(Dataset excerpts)
[Start of Attachment]
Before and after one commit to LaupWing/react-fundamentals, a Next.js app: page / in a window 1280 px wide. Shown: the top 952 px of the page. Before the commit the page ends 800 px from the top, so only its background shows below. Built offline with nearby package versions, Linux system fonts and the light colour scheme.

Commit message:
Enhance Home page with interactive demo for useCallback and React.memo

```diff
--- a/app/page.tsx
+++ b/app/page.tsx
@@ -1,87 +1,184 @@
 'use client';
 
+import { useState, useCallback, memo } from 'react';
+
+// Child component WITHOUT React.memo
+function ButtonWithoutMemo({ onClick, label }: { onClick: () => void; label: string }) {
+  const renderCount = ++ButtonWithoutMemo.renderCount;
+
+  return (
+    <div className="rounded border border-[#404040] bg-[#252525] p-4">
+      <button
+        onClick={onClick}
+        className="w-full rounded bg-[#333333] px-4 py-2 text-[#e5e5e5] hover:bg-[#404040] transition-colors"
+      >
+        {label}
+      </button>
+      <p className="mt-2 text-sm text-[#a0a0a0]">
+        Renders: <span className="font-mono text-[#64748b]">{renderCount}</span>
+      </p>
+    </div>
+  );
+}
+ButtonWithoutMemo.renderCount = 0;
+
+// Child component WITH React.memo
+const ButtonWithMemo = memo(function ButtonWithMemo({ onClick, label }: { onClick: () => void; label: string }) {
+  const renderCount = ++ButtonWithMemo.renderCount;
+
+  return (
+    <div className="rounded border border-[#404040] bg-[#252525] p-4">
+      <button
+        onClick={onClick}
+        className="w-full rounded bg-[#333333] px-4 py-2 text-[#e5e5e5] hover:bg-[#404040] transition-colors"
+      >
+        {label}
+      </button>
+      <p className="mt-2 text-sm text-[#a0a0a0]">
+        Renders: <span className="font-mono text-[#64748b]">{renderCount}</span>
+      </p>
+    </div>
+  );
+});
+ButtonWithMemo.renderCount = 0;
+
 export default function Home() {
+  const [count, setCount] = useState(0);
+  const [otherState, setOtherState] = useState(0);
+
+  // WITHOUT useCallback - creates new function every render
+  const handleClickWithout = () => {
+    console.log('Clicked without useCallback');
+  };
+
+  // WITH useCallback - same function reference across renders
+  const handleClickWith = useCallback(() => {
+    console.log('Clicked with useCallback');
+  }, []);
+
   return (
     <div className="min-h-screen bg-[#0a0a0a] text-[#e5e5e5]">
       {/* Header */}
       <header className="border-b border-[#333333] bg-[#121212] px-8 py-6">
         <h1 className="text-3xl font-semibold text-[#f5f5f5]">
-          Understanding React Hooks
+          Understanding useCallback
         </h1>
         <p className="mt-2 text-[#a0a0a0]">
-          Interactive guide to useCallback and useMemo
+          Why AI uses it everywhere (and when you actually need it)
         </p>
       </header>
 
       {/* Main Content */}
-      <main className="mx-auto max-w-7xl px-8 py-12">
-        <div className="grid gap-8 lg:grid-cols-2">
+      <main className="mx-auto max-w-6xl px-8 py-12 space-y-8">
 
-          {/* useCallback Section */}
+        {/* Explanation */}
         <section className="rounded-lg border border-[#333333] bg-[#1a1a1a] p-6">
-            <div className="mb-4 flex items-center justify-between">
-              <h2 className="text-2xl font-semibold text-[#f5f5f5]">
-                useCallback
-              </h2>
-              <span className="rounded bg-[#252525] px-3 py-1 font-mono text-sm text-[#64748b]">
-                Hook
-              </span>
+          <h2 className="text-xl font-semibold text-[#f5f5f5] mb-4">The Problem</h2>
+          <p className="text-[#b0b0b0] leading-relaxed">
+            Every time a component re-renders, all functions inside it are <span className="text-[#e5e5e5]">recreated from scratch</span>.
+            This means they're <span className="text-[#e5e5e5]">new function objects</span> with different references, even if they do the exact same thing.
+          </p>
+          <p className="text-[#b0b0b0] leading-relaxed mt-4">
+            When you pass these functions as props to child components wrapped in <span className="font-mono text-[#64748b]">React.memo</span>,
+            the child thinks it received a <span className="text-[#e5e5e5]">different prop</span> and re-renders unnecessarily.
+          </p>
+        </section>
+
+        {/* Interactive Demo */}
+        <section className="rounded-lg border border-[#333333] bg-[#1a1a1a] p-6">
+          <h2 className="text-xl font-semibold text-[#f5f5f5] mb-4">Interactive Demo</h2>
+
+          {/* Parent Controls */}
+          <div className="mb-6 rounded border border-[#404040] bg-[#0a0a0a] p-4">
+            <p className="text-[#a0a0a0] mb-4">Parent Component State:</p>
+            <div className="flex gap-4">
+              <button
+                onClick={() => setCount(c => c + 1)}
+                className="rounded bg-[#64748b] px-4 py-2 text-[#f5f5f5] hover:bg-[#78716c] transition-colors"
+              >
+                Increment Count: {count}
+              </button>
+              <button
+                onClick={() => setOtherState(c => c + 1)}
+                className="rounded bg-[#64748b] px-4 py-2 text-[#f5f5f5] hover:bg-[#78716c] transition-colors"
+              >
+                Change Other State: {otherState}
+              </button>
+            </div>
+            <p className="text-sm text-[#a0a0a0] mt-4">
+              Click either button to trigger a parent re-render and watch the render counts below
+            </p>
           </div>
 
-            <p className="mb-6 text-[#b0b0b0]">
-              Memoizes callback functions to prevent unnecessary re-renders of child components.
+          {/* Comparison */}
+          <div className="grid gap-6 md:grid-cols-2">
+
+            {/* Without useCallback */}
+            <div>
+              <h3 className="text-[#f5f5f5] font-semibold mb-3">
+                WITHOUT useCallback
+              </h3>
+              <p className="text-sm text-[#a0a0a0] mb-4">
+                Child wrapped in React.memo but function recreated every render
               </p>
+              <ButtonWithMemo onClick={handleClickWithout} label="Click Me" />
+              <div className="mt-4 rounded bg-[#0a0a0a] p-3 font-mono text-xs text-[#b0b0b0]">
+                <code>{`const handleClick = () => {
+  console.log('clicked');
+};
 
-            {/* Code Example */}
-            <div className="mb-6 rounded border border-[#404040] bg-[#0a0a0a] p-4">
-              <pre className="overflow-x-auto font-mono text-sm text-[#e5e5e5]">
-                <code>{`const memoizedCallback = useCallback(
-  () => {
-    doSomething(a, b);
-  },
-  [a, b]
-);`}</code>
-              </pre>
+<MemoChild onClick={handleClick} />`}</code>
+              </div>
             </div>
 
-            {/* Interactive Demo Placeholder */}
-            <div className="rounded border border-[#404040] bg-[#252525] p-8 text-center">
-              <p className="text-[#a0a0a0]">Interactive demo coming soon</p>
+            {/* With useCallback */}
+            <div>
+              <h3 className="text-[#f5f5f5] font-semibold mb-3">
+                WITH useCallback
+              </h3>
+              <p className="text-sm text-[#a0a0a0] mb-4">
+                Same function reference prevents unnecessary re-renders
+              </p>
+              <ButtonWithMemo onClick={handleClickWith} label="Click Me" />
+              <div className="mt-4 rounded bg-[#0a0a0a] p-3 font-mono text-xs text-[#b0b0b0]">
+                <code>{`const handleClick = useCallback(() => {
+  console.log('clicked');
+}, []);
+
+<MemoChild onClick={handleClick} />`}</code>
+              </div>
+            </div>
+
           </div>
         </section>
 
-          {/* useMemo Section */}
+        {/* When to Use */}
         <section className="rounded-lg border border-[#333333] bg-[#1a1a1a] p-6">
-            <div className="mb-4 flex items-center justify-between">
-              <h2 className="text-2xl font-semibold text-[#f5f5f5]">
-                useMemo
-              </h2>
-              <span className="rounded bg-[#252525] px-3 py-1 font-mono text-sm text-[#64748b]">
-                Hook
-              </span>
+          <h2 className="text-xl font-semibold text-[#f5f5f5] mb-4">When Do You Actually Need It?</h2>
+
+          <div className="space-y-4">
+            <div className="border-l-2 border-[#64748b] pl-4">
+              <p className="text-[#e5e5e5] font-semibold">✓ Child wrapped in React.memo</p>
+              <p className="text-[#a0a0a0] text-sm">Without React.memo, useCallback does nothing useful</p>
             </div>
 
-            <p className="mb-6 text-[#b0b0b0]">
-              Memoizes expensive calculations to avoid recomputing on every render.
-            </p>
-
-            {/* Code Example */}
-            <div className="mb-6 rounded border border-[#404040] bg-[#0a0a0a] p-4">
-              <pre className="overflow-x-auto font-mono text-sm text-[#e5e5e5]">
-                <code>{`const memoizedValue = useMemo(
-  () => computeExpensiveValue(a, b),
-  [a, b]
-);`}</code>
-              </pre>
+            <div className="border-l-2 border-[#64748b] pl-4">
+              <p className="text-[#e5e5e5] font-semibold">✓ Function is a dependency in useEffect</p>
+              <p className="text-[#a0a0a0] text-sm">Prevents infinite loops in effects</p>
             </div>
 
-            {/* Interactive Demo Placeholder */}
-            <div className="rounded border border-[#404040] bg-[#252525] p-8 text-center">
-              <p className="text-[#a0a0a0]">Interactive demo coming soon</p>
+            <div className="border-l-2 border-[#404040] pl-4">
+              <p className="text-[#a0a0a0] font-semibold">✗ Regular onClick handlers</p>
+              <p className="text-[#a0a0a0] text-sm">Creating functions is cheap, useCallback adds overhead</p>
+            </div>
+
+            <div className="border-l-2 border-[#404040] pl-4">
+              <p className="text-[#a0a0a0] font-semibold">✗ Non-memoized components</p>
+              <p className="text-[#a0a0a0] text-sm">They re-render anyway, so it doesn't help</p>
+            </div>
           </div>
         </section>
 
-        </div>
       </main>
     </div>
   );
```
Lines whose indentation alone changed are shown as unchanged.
[End of Attachment]
### WHAT THE EXERCISE ASKS
Copy out the lines above that hold the string "const".

### RESPONSE TO THE TASK
+  const renderCount = ++ButtonWithoutMemo.renderCount;
+const ButtonWithMemo = memo(function ButtonWithMemo({ onClick, label }: { onClick: () => void; label: string }) {
+  const renderCount = ++ButtonWithMemo.renderCount;
+  const [count, setCount] = useState(0);
+  const [otherState, setOtherState] = useState(0);
+  const handleClickWithout = () => {
+  const handleClickWith = useCallback(() => {
+                <code>{`const handleClick = () => {
-                <code>{`const memoizedCallback = useCallback(
+                <code>{`const handleClick = useCallback(() => {
-                <code>{`const memoizedValue = useMemo(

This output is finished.